The Information Commissioner’s Office (ICO) says to use your system responsibly to protect the privacy others; this means doing everything you can to minimise potential intrusions of privacy. If you fail to comply with data protection laws, you may be subject to a fine by the ICO or legal action by affected individuals. So, when deciding on the positions of your cameras, ask yourself the following:
- Does the range of the recorded images include my neighbours’ property?
- Do my cameras capture their day-to-day activities / their home or garden?
- How will they feel about my CCTV?
- Do I need to record the images, or will a live feed suffice?
- Are there any locations where I can position my cameras to avoid intruding on my neighbours’ property, as well as shared or public areas?

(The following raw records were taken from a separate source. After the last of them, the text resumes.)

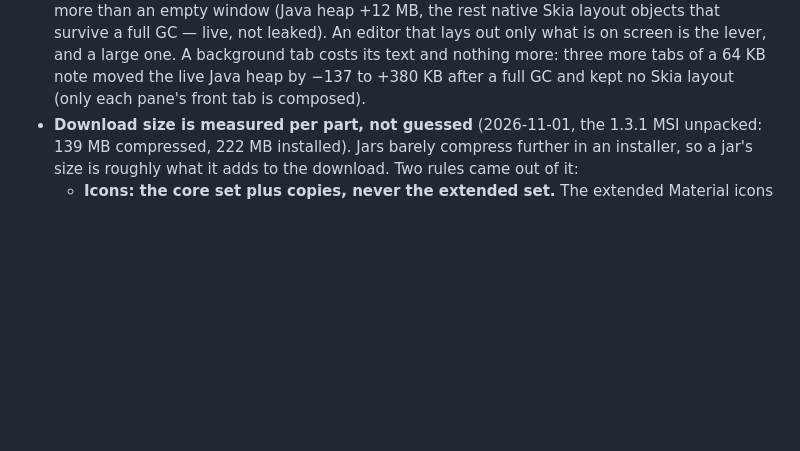
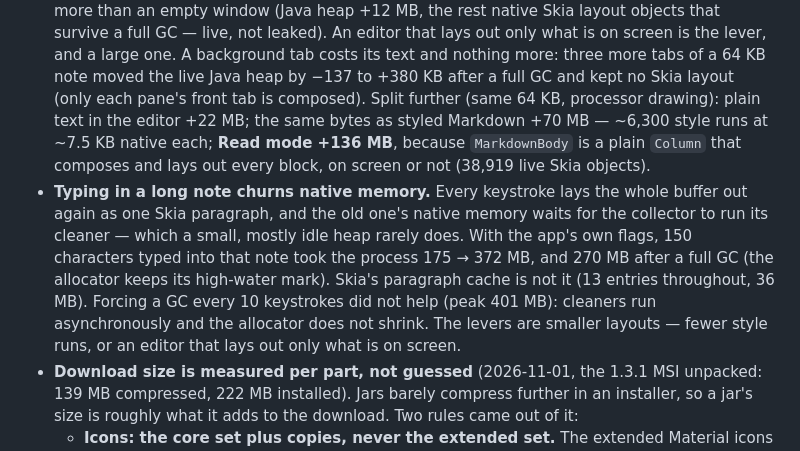
Before and after one commit to Gilune/gilune, a Markdown page: architecture/09-engineering-conventions.md, the part around the change. Drawn GitHub-style; blank space fills up the shorter version.

Commit message:
Record what a long note costs: styling, Read mode, and typing churn
Measured with probe copies of the installed app and a throwaway UI test
(not committed) that typed into the real NoteEditor and read Skia's
paragraph cache through Compose's font collection. 64 KB plain +22 MB,
styled +70 MB, Read mode +136 MB (every block laid out); typing 150
characters 175 -> 372 MB, 270 after GC; the paragraph cache is not the
cause and forced GCs do not help. Recorded in 09 Desktop footprint.

Co-Authored-By: Claude Opus 5.5 <noreply@anthropic.com>

```diff
--- a/architecture/09-engineering-conventions.md
+++ b/architecture/09-engineering-conventions.md
@@ -160,6 +160,22 @@ had not spoken. The rules that follow from it:
   costs its text and nothing more: three more tabs of a 64 KB note moved
   the live Java heap by −137 to +380 KB after a full GC and kept no Skia
   layout (only each pane's front tab is composed).
+  Split further (same 64 KB, processor drawing): plain text in the
+  editor +22 MB; the same bytes as styled Markdown +70 MB — ~6,300
+  style runs at ~7.5 KB native each; **Read mode +136 MB**, because
+  `MarkdownBody` is a plain `Column` that composes and lays out every
+  block, on screen or not (38,919 live Skia objects).
+- **Typing in a long note churns native memory.** Every keystroke lays
+  the whole buffer out again as one Skia paragraph, and the old one's
+  native memory waits for the collector to run its cleaner — which a
+  small, mostly idle heap rarely does. With the app's own flags, 150
+  characters typed into that note took the process 175 → 372 MB, and
+  270 MB after a full GC (the allocator keeps its high-water mark).
+  Skia's paragraph cache is not it (13 entries throughout, 36 MB).
+  Forcing a GC every 10 keystrokes did not help (peak 401 MB): cleaners
+  run asynchronously and the allocator does not shrink. The levers are
+  smaller layouts — fewer style runs, or an editor that lays out only
+  what is on screen.
 - **Download size is measured per part, not guessed** (2026-11-01, the
   1.3.1 MSI unpacked: 139 MB compressed, 222 MB installed). Jars barely
   compress further in an installer, so a jar's size is roughly what it
```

If your system is recording images beyond what is considered to be private domestic property – defined as the boundary of your home property, including the garden – you should be able to provide a justifiable reason as to why, in the event of an inquiry from an individual or the ICO. To avoid potential disputes, it may be beneficial to discuss your decision to install CCTV with your neighbours prior to implementation and to consider any concerns they might have; you might also display the relevant signage. Also, if your system is recording such images, ensure that they are stored securely and viewed only for the purposes of your property’s protection, and remember to delete the footage regularly. Maintain a record of how long (and why) you are keeping the images.
With this mind, know that whilst your use of a private domestic CCTV system may be acceptable, streaming or uploading footage of identifiable people would need additional explanation, and is more likely to be declared an unacceptable use of your system.
People have the right to access any footage that you record of them, and they may request the images either verbally or in writing. They may ask that you delete recorded images of them, which should be done within one month of their request, though it is permissible to keep the images if they are needed for a legal dispute, and it is your responsibility to tell to the individual concerned. In the event of a disagreement, explain to the individual that they may challenge your decision in court or by making a complaint to the ICO.
For more advice or for a copy of our detailed ‘Complying with GDPR’ handbook , please contact Kerry Jones 01942 366291.